#### What you need to do:
What lines in the records below mention "align"? List them all.

Web page revision data:
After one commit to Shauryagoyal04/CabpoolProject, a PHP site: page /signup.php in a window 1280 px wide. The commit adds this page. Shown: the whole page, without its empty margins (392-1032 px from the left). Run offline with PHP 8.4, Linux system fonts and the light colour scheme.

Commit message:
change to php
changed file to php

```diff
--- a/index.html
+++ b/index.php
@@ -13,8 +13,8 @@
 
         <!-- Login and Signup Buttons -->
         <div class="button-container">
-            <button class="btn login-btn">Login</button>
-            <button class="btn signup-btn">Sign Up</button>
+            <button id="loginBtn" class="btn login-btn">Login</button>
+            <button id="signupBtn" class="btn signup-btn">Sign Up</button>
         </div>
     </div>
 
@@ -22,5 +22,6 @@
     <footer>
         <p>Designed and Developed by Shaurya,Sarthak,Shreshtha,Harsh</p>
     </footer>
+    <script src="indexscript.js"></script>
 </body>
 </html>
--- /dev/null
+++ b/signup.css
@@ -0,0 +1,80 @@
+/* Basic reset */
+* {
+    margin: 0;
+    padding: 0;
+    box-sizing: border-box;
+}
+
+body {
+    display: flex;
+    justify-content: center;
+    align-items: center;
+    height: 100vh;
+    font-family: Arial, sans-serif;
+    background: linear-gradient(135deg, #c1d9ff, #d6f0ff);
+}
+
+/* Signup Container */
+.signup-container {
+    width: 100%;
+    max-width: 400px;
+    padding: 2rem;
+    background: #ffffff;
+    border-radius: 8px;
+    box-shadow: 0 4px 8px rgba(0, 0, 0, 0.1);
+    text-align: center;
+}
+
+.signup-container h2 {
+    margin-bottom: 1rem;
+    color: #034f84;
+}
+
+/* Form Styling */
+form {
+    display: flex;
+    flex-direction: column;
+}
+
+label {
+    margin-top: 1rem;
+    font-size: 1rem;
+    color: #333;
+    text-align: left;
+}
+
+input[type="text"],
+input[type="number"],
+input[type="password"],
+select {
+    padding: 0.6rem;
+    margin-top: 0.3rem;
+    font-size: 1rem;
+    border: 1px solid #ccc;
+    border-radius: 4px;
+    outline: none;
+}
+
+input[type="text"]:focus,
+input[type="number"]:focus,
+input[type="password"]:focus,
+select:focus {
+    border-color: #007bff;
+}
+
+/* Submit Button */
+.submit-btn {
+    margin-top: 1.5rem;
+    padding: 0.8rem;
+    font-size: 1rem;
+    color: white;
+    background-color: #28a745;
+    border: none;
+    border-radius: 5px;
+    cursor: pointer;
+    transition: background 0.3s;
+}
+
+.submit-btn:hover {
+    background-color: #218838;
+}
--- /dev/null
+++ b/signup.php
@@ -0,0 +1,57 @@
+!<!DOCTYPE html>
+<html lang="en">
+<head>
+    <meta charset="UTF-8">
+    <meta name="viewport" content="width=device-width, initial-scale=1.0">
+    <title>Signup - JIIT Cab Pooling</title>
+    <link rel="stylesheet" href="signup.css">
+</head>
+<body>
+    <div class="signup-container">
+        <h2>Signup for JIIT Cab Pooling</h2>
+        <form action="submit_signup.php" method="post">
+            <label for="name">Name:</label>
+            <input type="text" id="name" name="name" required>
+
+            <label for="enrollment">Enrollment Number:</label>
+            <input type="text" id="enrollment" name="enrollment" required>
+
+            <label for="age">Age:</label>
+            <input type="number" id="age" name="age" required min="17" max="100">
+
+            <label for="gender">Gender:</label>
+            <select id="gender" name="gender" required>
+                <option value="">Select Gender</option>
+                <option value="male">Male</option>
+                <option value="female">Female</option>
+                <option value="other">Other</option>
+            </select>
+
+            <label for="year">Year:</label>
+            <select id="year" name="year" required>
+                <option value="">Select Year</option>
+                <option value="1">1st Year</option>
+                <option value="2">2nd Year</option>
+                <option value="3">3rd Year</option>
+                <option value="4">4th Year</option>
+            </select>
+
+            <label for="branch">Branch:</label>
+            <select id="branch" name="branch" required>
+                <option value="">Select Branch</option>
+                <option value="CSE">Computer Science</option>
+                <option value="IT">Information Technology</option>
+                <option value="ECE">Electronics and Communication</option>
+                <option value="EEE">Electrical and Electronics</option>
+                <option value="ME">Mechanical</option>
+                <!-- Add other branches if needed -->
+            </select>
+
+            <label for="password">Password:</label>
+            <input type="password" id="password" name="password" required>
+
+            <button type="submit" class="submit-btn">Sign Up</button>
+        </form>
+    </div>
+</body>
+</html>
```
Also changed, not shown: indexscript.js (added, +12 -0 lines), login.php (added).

#### Response to the exercise:
+    align-items: center;
+    text-align: center;
+    text-align: left;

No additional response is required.